Centuries-old décor, modern art, fashion, and memorabilia outline the Persian rug-covered pathway of DuMouchelle Art Galleries, an auction house in downtown Detroit. There’s an Eames chair in one corner with a footstool half way out, begging to be sat in. Around the bend, Calder paintings hang next to Picasso sketches and 19th-century Pietro Lari watercolors. The space the business occupies is the best of your great-grandmother’s attic multiplied by 10, and it’s celebrating a milestone anniversary.
The family-owned gallery and auction house is turning 90 this year. Eighty of those years have been spent at its six-story, Jefferson Avenue location, which is said to have once been the oldest car dealership in the state. The business was started in 1927 by Joseph and Charlotte DuMouchelle shortly after they were married.
While the items and the space itself skew older — some of its pieces date back to the early 1800s — DuMouchelles has moved into the 21st century.
They’re broadcasting live auctions onto many bidding websites, reaching customers from New York to London to Hong Kong and back to Detroit.
Operations manager Ryan McCarron and marketing manager Max Poole along with an innovative team, also use social media platforms like Facebook and Instagram. Hashtags such as #dwts, an acronym for ABC TV’s competition show Dancing with the Stars for example, can be spotted in the description of a whimsical Harriet Whitney Frishmuth sculpture fountain photo as a way to reach a new, more media-savvy audience.
Aside from using new technologies to attract global customers and social media techniques to reach fresh consumers, the business is also capitalizing on the rising popularity of downtown living. “We’ve noticed, at least in the past year, we have a lot more people of younger generations coming through the door,” McCarron says.

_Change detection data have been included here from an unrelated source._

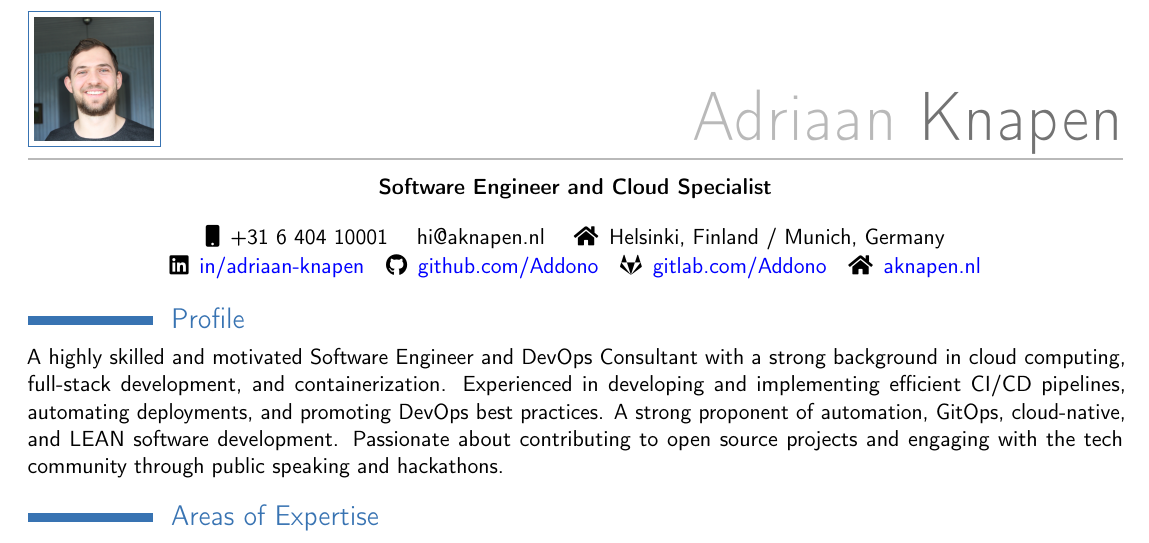
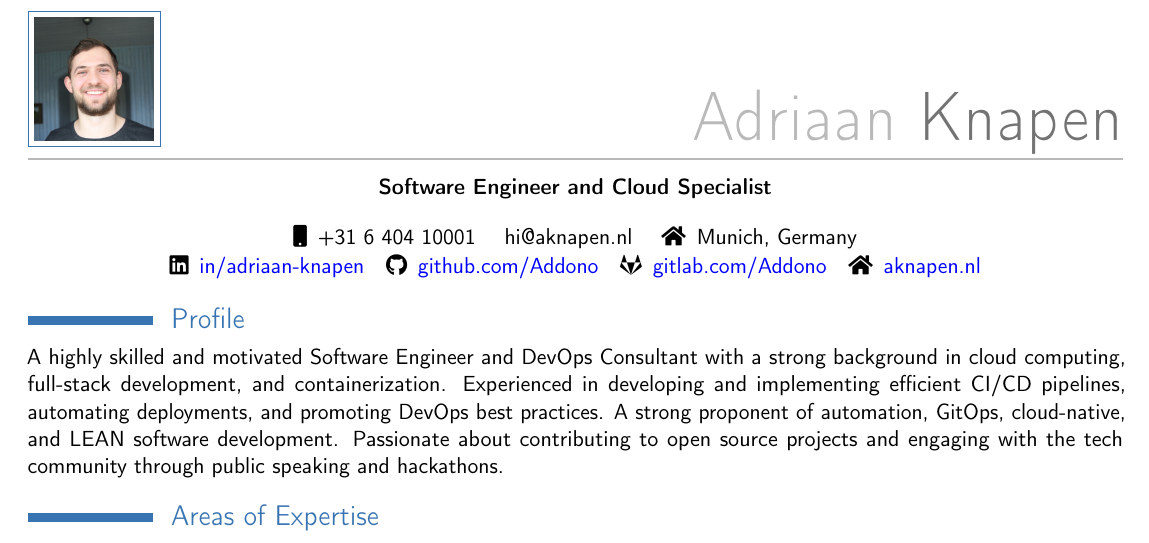
Before and after one commit to Addono/CV, a LaTeX CV (cv.tex, which reads header.tex): part of page 1 of 2, cut so that both start at the same text. Compiled offline with pdfLaTeX.

Commit message:
Updates from Overleaf

```diff
--- a/header.tex
+++ b/header.tex
@@ -80,7 +80,7 @@
 		\enspace & \enspace
 		\href{mailto:hi@aknapen.nl}{hi@aknapen.nl}
 		\enspace & \enspace
-		\faHome\enspace Helsinki, Finland / Munich, Germany
+		\faHome\enspace Munich, Germany
 	\end{tabular}
 
 	\begin{tabular}{ c c c c }
```
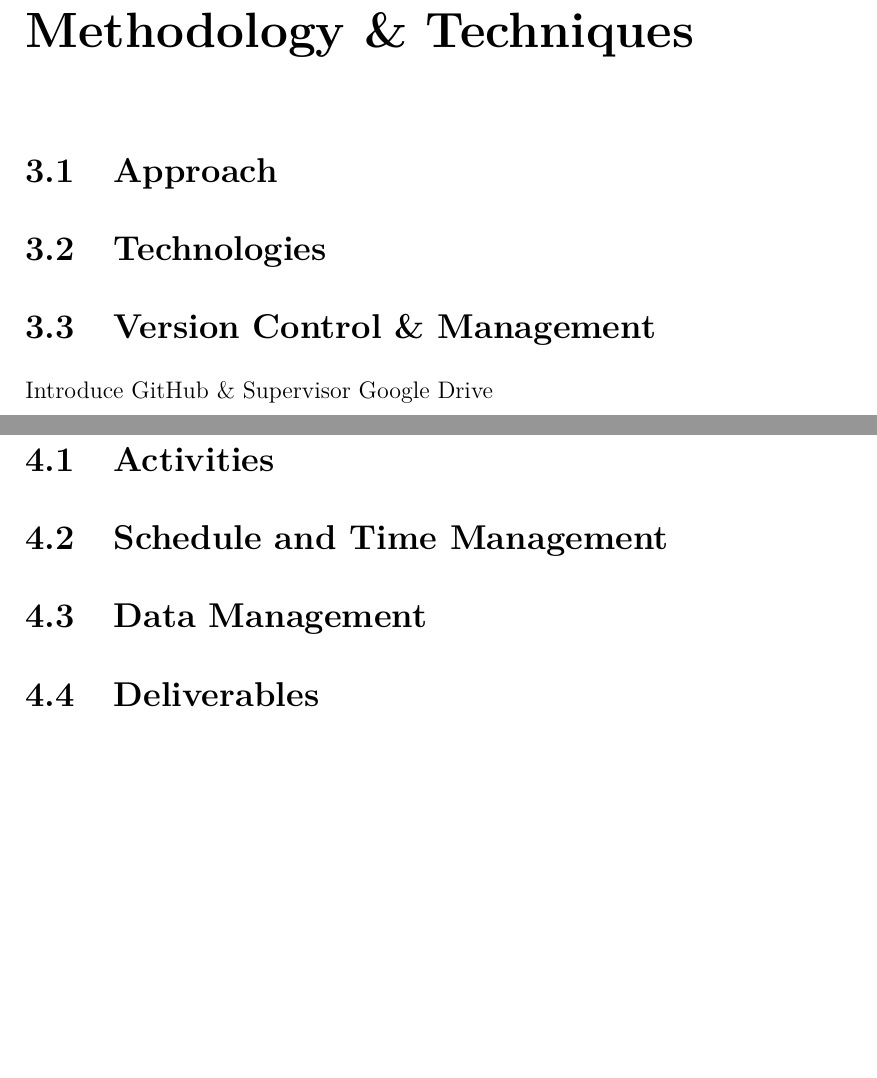
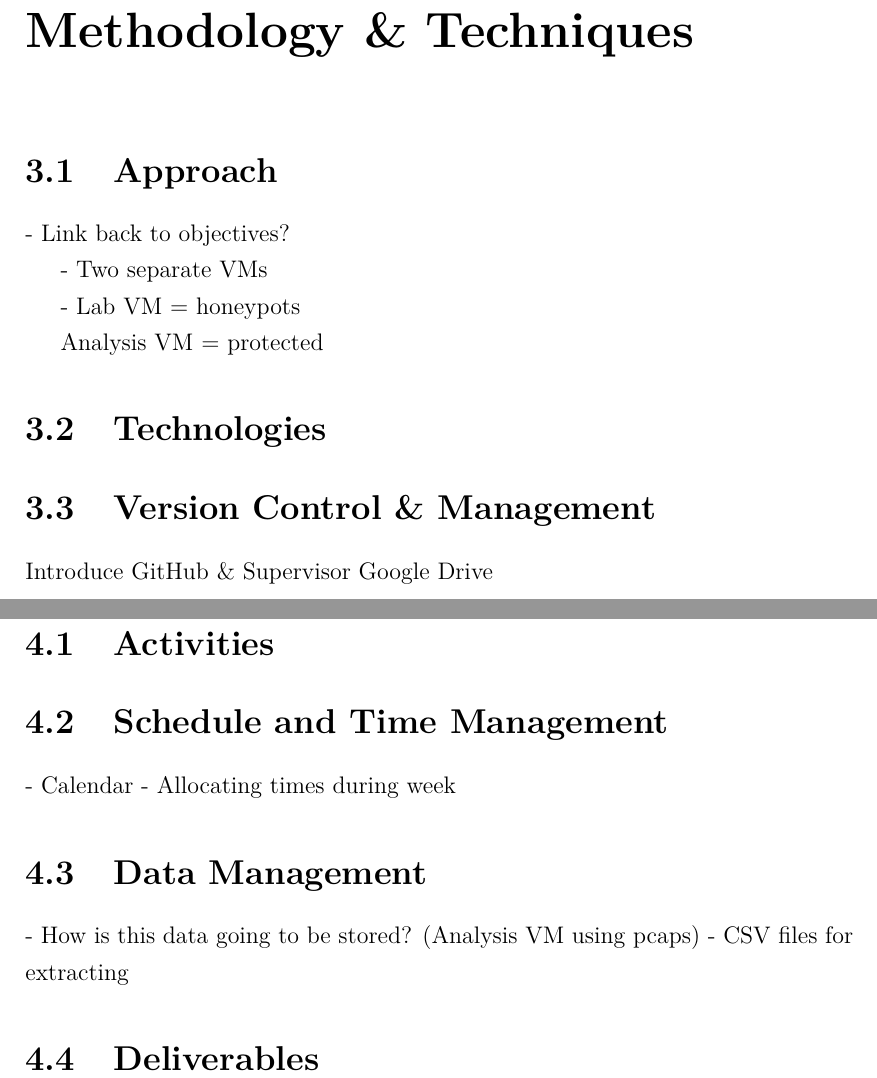
Before and after one commit to fchrzedu/IoT-Honeypot-for-Detecting-Attacks, a LaTeX thesis (Proposal/Proposal in LaTeX/Defensive Honeyports for IoT IP Devices - Proposal.dex.tex): two parts of pages 5 and 6 of 6, joined at a grey line, cut so that both start at the same text, the shorter picture padded with empty space. Compiled offline with pdfLaTeX.

```diff
--- a/Proposal/Proposal in LaTeX/Defensive Honeyports for IoT IP Devices - Proposal.dex.tex
+++ b/Proposal/Proposal in LaTeX/Defensive Honeyports for IoT IP Devices - Proposal.dex.tex
@@ -152,6 +154,14 @@
 
 \chapter{Methodology \&{} Techniques}\label{ch:methods}
 \section{Approach}\label{sec:approach}
+- Link back to objectives?
+
+- Two separate VMs
+
+- Lab VM = honeypots
+
+Analysis VM = protected
+
 \section{Technologies}\label{sec:technologies}
 \section{Version Control \&{} Management}\label{sec:versionControl}
 Introduce GitHub \&{} Supervisor Google Drive
@@ -160,6 +170,10 @@
 \chapter{Project Management}\label{ch:project management}
 \section{Activities}\label{sec:activities}
 \section{Schedule and Time Management}\label{sec:time management}
+- Calendar
+- Allocating times during week
 \section{Data Management}\label{sec:data management}
+- How is this data going to be stored? (Analysis VM using pcaps)
+- CSV files for extracting
 \section{Deliverables}\label{sec: deliverables}
 \end{document}
```
Also changed, not shown: Proposal/Proposal in LaTeX/Defensive Honeyports for IoT IP Devices - Proposal.dex.pdf, README.txt, Proposal/Proposal in LaTeX/Defensive Honeyports for IoT IP Devices - Proposal.dex.tex (2 more changed lines), 2 other files.
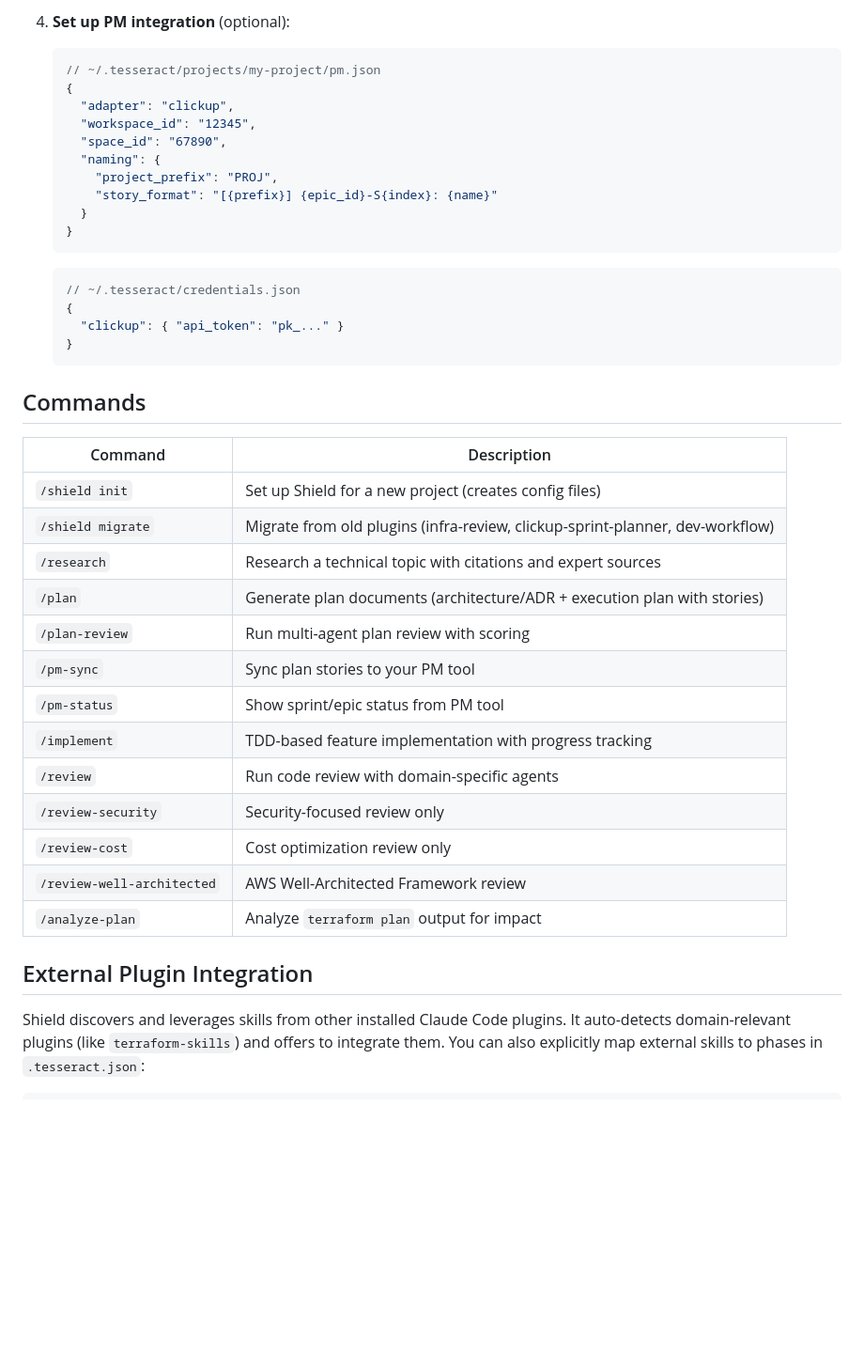
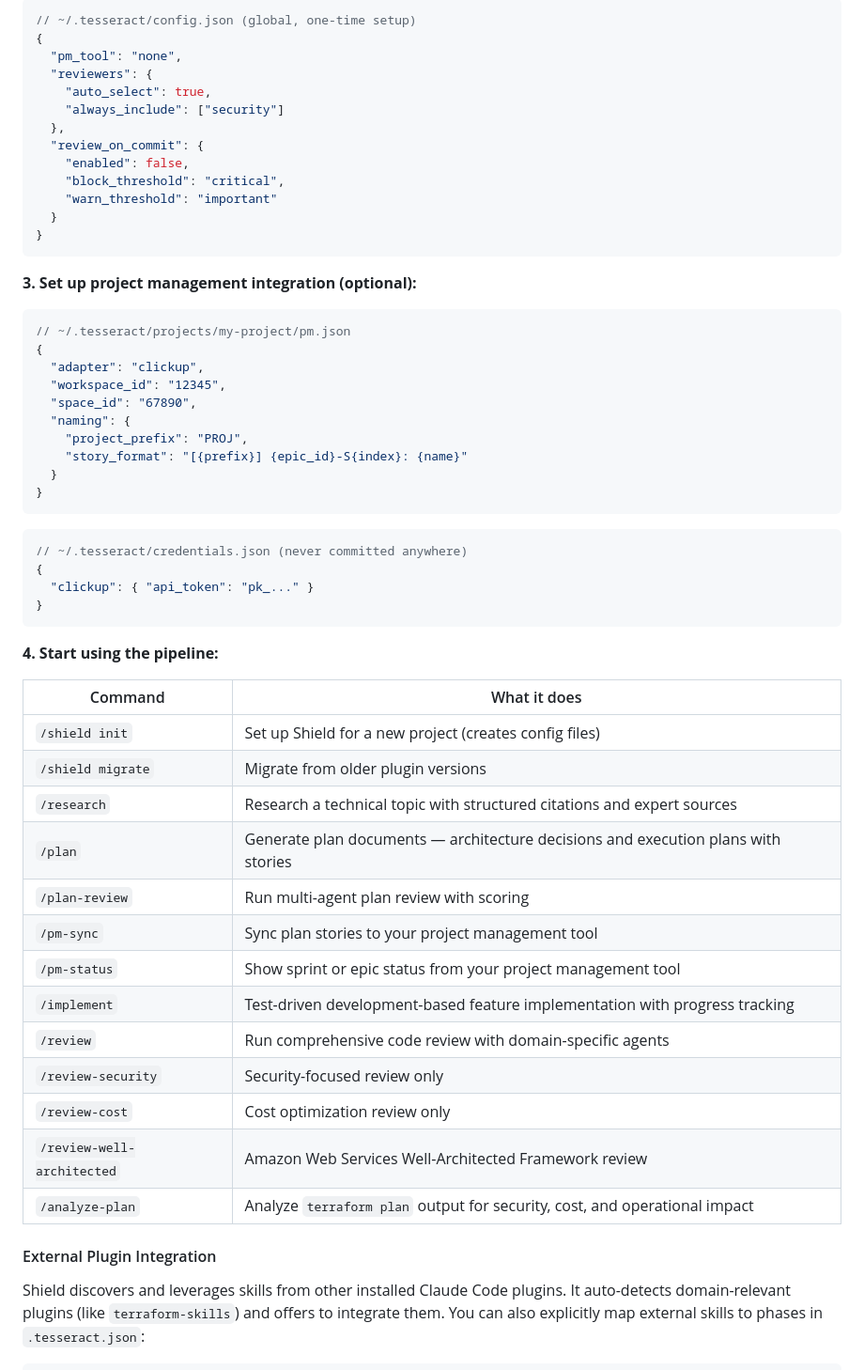
Before and after one commit to infraspecdev/tesseract, a Markdown page: README.md, the part around one of its changes. Shown at 94% size. GitHub-like rendering; blank space fills up the shorter version.

````diff
--- a/README.md
+++ b/README.md
@@ -122,43 +104,61 @@ shield/
 
-4. **Set up PM integration** (optional):
-   ```json
-   // ~/.tesseract/projects/my-project/pm.json
-   {
-     "adapter": "clickup",
-     "workspace_id": "12345",
-     "space_id": "67890",
-     "naming": {
-       "project_prefix": "PROJ",
-       "story_format": "[{prefix}] {epic_id}-S{index}: {name}"
-     }
-   }
-   ```
-   ```json
-   // ~/.tesseract/credentials.json
-   {
-     "clickup": { "api_token": "pk_..." }
-   }
-   ```
+```json
+// ~/.tesseract/config.json (global, one-time setup)
+{
+  "pm_tool": "none",
+  "reviewers": {
+    "auto_select": true,
+    "always_include": ["security"]
+  },
+  "review_on_commit": {
+    "enabled": false,
+    "block_threshold": "critical",
+    "warn_threshold": "important"
+  }
+}
+```
 
-## Commands
+**3. Set up project management integration (optional):**
 
-| Command | Description |
+```json
+// ~/.tesseract/projects/my-project/pm.json
+{
+  "adapter": "clickup",
+  "workspace_id": "12345",
+  "space_id": "67890",
+  "naming": {
+    "project_prefix": "PROJ",
+    "story_format": "[{prefix}] {epic_id}-S{index}: {name}"
+  }
+}
+```
+
+```json
+// ~/.tesseract/credentials.json (never committed anywhere)
+{
+  "clickup": { "api_token": "pk_..." }
+}
+```
+
+**4. Start using the pipeline:**
+
+| Command | What it does |
 |---------|-------------|
 | `/shield init` | Set up Shield for a new project (creates config files) |
-| `/shield migrate` | Migrate from old plugins (infra-review, clickup-sprint-planner, dev-workflow) |
-| `/research` | Research a technical topic with citations and expert sources |
-| `/plan` | Generate plan documents (architecture/ADR + execution plan with stories) |
+| `/shield migrate` | Migrate from older plugin versions |
+| `/research` | Research a technical topic with structured citations and expert sources |
+| `/plan` | Generate plan documents — architecture decisions and execution plans with stories |
 | `/plan-review` | Run multi-agent plan review with scoring |
-| `/pm-sync` | Sync plan stories to your PM tool |
-| `/pm-status` | Show sprint/epic status from PM tool |
-| `/implement` | TDD-based feature implementation with progress tracking |
-| `/review` | Run code review with domain-specific agents |
+| `/pm-sync` | Sync plan stories to your project management tool |
+| `/pm-status` | Show sprint or epic status from your project management tool |
+| `/implement` | Test-driven development-based feature implementation with progress tracking |
+| `/review` | Run comprehensive code review with domain-specific agents |
 | `/review-security` | Security-focused review only |
 | `/review-cost` | Cost optimization review only |
-| `/review-well-architected` | AWS Well-Architected Framework review |
-| `/analyze-plan` | Analyze `terraform plan` output for impact |
+| `/review-well-architected` | Amazon Web Services Well-Architected Framework review |
+| `/analyze-plan` | Analyze `terraform plan` output for security, cost, and operational impact |
 
-## External Plugin Integration
+#### External Plugin Integration
 
 Shield discovers and leverages skills from other installed Claude Code plugins. It auto-detects domain-relevant plugins (like `terraform-skills`) and offers to integrate them. You can also explicitly map external skills to phases in `.tesseract.json`:
 
````
Also changed, not shown: other parts of README.md (+123 -96 lines).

Appraisers and auctioneers at the gallery say this new group is looking for unique items that will last longer than mass-produced furniture — the mid-century modern look is currently in vogue. “Antiques used to be a stronger part of our business,” says head of advertising Nanette Poole. “Now, modern and contemporary is more in demand.”
Yet, while the next generation of employees are using many of their own techniques to move the business forward and continue to keep it relevant, they’re still learning from their seniors about what makes the business successful.
“My father would bring me on Saturdays, and I guess they didn’t know what to do with me so they put me to work,” says Larry, the 83-year-old son of Joseph and Charlotte who now co-owns the auction house along with siblings Ernest and Norman DuMouchelle, and Joan Walker. Over the years, Larry has worked with the estates of the Dodge and Ford families, TV personality Bill Kennedy, and Grosse Pointe’s Stonehurst mansion.
Based on his experience at the business — he still comes in for a daily schedule of home visits, appraisals, research sessions with the catalog staff, and even goes on the occasional buying trips to Michigan’s Upper Peninsula — Larry has taught family members including his daughter Nanette, son and general manager Robert DuMouchelle, and grandsons Ryan and Max, the importance of work ethic and making long-lasting connections with clients, many of whom have been coming to DuMouchelles for decades.
“We’re now selling for a lot of clients who originally started as buyers. Sometimes the same item comes back to our auctions 30 years later,” he says.
The other part is what some family members call a “handshake-and-our-word” mentality that give the business a personal touch, an important part of the competitive auction industry.
However, from the founding of the business in 1927 to Larry’s words of wisdom and a new approach to client outreach, DuMouchelles has continued to evolve over 90 years of business and beat the odds.
The family says most of today’s buyers are not looking for a 150-piece set of porcelain dishes or a 20-foot dining table, like the one in the front window. Yet, while the types of clients and tastes may have changed, DuMouchelles still hopes to act as a liaison for pieces of history, whether it be a giant blue Tiffany glass vase, a colonial-style couch, or a three-dimensional modern painting.
“We’re not only helping decorate homes and apartments; we’re fortunate to be a middleman to pass on pieces of history — of culture, of craftsmanship, of Detroit,” Poole says.